» **Your objective**:
All of the records below need to be copied exactly.
(Beginning of Data extracts)
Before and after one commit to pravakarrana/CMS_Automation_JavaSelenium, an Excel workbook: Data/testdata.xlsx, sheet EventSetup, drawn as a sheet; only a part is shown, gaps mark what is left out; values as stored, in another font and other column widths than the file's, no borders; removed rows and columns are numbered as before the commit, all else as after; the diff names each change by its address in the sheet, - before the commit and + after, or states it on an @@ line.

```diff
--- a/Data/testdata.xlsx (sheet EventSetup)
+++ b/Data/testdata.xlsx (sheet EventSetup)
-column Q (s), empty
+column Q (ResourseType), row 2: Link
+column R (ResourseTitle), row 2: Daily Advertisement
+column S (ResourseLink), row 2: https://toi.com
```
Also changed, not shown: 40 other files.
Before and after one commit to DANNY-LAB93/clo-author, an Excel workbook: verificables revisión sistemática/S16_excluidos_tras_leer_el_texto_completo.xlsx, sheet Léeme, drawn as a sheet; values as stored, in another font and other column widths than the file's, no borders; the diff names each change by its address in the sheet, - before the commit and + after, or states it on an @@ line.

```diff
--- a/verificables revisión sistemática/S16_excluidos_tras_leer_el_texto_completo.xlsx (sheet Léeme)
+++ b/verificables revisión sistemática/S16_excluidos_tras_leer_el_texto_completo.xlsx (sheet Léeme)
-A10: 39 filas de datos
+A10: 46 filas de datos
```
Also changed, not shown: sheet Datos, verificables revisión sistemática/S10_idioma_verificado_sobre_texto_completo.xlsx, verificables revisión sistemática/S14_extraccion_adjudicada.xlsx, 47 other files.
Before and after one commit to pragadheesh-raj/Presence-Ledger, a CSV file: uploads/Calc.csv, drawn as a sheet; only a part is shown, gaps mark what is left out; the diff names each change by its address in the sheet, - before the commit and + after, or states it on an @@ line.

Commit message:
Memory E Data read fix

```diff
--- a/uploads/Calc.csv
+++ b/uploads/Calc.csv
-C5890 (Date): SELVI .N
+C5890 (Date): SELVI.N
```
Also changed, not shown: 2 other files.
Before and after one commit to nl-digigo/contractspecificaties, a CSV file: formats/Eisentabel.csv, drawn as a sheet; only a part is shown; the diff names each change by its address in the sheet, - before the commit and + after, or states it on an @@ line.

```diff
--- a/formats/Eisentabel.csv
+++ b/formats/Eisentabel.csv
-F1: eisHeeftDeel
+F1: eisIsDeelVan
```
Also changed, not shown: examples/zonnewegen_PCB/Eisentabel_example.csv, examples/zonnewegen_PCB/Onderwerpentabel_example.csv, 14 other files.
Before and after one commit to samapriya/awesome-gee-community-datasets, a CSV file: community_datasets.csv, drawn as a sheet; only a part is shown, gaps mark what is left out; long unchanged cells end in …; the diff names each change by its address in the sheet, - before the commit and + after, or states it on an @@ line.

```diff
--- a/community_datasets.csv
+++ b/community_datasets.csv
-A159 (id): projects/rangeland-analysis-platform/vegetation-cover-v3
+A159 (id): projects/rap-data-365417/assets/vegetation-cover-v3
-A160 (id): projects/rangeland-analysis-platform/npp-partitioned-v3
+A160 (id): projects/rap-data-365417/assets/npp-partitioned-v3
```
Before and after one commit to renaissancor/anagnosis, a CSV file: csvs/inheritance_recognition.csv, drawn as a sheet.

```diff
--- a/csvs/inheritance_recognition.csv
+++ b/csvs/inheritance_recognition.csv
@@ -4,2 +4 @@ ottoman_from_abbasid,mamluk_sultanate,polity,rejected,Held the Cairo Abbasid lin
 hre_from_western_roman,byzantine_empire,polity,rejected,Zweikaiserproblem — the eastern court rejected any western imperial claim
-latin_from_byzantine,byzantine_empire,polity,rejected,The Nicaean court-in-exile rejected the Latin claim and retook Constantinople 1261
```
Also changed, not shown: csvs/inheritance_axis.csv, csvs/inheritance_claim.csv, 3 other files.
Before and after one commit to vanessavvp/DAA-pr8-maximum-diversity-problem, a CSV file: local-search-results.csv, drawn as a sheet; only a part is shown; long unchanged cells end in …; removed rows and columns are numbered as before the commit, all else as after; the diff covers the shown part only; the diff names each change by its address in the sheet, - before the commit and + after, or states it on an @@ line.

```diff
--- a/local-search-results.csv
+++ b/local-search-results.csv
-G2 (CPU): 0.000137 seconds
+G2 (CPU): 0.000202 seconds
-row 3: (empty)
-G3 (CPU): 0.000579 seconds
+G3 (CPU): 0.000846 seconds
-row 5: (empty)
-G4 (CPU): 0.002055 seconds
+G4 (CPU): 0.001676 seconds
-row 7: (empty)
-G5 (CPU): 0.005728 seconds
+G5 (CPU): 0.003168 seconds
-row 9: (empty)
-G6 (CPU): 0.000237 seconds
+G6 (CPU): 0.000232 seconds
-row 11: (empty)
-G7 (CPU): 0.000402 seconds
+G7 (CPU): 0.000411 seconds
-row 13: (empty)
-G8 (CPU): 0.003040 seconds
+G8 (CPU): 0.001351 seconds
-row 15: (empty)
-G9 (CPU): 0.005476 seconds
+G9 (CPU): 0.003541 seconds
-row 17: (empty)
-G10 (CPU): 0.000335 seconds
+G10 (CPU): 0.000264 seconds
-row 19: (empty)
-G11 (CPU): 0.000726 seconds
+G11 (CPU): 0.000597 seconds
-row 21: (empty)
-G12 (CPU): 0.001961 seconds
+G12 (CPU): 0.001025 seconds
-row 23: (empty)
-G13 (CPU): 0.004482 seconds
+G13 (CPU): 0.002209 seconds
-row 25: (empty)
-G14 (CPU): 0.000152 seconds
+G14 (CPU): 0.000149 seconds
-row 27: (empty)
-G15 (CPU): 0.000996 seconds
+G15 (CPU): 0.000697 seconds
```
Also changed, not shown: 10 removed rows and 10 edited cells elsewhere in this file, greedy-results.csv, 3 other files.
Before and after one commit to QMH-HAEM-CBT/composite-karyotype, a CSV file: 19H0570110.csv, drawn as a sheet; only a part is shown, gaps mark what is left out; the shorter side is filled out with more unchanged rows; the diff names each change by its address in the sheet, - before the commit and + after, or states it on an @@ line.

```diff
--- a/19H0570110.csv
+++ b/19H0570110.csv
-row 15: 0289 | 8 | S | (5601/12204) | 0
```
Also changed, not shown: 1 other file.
(End of Data extracts)
» **Written reply**:
Before and after one commit to pravakarrana/CMS_Automation_JavaSelenium, an Excel workbook: Data/testdata.xlsx, sheet EventSetup, drawn as a sheet; only a part is shown, gaps mark what is left out; values as stored, in another font and other column widths than the file's, no borders; removed rows and columns are numbered as before the commit, all else as after; the diff names each change by its address in the sheet, - before the commit and + after, or states it on an @@ line.

```diff
--- a/Data/testdata.xlsx (sheet EventSetup)
+++ b/Data/testdata.xlsx (sheet EventSetup)
-column Q (s), empty
+column Q (ResourseType), row 2: Link
+column R (ResourseTitle), row 2: Daily Advertisement
+column S (ResourseLink), row 2: https://toi.com
```
Also changed, not shown: 40 other files.
Before and after one commit to DANNY-LAB93/clo-author, an Excel workbook: verificables revisión sistemática/S16_excluidos_tras_leer_el_texto_completo.xlsx, sheet Léeme, drawn as a sheet; values as stored, in another font and other column widths than the file's, no borders; the diff names each change by its address in the sheet, - before the commit and + after, or states it on an @@ line.

```diff
--- a/verificables revisión sistemática/S16_excluidos_tras_leer_el_texto_completo.xlsx (sheet Léeme)
+++ b/verificables revisión sistemática/S16_excluidos_tras_leer_el_texto_completo.xlsx (sheet Léeme)
-A10: 39 filas de datos
+A10: 46 filas de datos
```
Also changed, not shown: sheet Datos, verificables revisión sistemática/S10_idioma_verificado_sobre_texto_completo.xlsx, verificables revisión sistemática/S14_extraccion_adjudicada.xlsx, 47 other files.
Before and after one commit to pragadheesh-raj/Presence-Ledger, a CSV file: uploads/Calc.csv, drawn as a sheet; only a part is shown, gaps mark what is left out; the diff names each change by its address in the sheet, - before the commit and + after, or states it on an @@ line.

Commit message:
Memory E Data read fix

```diff
--- a/uploads/Calc.csv
+++ b/uploads/Calc.csv
-C5890 (Date): SELVI .N
+C5890 (Date): SELVI.N
```
Also changed, not shown: 2 other files.
Before and after one commit to nl-digigo/contractspecificaties, a CSV file: formats/Eisentabel.csv, drawn as a sheet; only a part is shown; the diff names each change by its address in the sheet, - before the commit and + after, or states it on an @@ line.

```diff
--- a/formats/Eisentabel.csv
+++ b/formats/Eisentabel.csv
-F1: eisHeeftDeel
+F1: eisIsDeelVan
```
Also changed, not shown: examples/zonnewegen_PCB/Eisentabel_example.csv, examples/zonnewegen_PCB/Onderwerpentabel_example.csv, 14 other files.
Before and after one commit to samapriya/awesome-gee-community-datasets, a CSV file: community_datasets.csv, drawn as a sheet; only a part is shown, gaps mark what is left out; long unchanged cells end in …; the diff names each change by its address in the sheet, - before the commit and + after, or states it on an @@ line.

```diff
--- a/community_datasets.csv
+++ b/community_datasets.csv
-A159 (id): projects/rangeland-analysis-platform/vegetation-cover-v3
+A159 (id): projects/rap-data-365417/assets/vegetation-cover-v3
-A160 (id): projects/rangeland-analysis-platform/npp-partitioned-v3
+A160 (id): projects/rap-data-365417/assets/npp-partitioned-v3
```
Before and after one commit to renaissancor/anagnosis, a CSV file: csvs/inheritance_recognition.csv, drawn as a sheet.

```diff
--- a/csvs/inheritance_recognition.csv
+++ b/csvs/inheritance_recognition.csv
@@ -4,2 +4 @@ ottoman_from_abbasid,mamluk_sultanate,polity,rejected,Held the Cairo Abbasid lin
 hre_from_western_roman,byzantine_empire,polity,rejected,Zweikaiserproblem — the eastern court rejected any western imperial claim
-latin_from_byzantine,byzantine_empire,polity,rejected,The Nicaean court-in-exile rejected the Latin claim and retook Constantinople 1261
```
Also changed, not shown: csvs/inheritance_axis.csv, csvs/inheritance_claim.csv, 3 other files.
Before and after one commit to vanessavvp/DAA-pr8-maximum-diversity-problem, a CSV file: local-search-results.csv, drawn as a sheet; only a part is shown; long unchanged cells end in …; removed rows and columns are numbered as before the commit, all else as after; the diff covers the shown part only; the diff names each change by its address in the sheet, - before the commit and + after, or states it on an @@ line.

```diff
--- a/local-search-results.csv
+++ b/local-search-results.csv
-G2 (CPU): 0.000137 seconds
+G2 (CPU): 0.000202 seconds
-row 3: (empty)
-G3 (CPU): 0.000579 seconds
+G3 (CPU): 0.000846 seconds
-row 5: (empty)
-G4 (CPU): 0.002055 seconds
+G4 (CPU): 0.001676 seconds
-row 7: (empty)
-G5 (CPU): 0.005728 seconds
+G5 (CPU): 0.003168 seconds
-row 9: (empty)
-G6 (CPU): 0.000237 seconds
+G6 (CPU): 0.000232 seconds
-row 11: (empty)
-G7 (CPU): 0.000402 seconds
+G7 (CPU): 0.000411 seconds
-row 13: (empty)
-G8 (CPU): 0.003040 seconds
+G8 (CPU): 0.001351 seconds
-row 15: (empty)
-G9 (CPU): 0.005476 seconds
+G9 (CPU): 0.003541 seconds
-row 17: (empty)
-G10 (CPU): 0.000335 seconds
+G10 (CPU): 0.000264 seconds
-row 19: (empty)
-G11 (CPU): 0.000726 seconds
+G11 (CPU): 0.000597 seconds
-row 21: (empty)
-G12 (CPU): 0.001961 seconds
+G12 (CPU): 0.001025 seconds
-row 23: (empty)
-G13 (CPU): 0.004482 seconds
+G13 (CPU): 0.002209 seconds
-row 25: (empty)
-G14 (CPU): 0.000152 seconds
+G14 (CPU): 0.000149 seconds
-row 27: (empty)
-G15 (CPU): 0.000996 seconds
+G15 (CPU): 0.000697 seconds
```
Also changed, not shown: 10 removed rows and 10 edited cells elsewhere in this file, greedy-results.csv, 3 other files.
Before and after one commit to QMH-HAEM-CBT/composite-karyotype, a CSV file: 19H0570110.csv, drawn as a sheet; only a part is shown, gaps mark what is left out; the shorter side is filled out with more unchanged rows; the diff names each change by its address in the sheet, - before the commit and + after, or states it on an @@ line.

```diff
--- a/19H0570110.csv
+++ b/19H0570110.csv
-row 15: 0289 | 8 | S | (5601/12204) | 0
```
Also changed, not shown: 1 other file.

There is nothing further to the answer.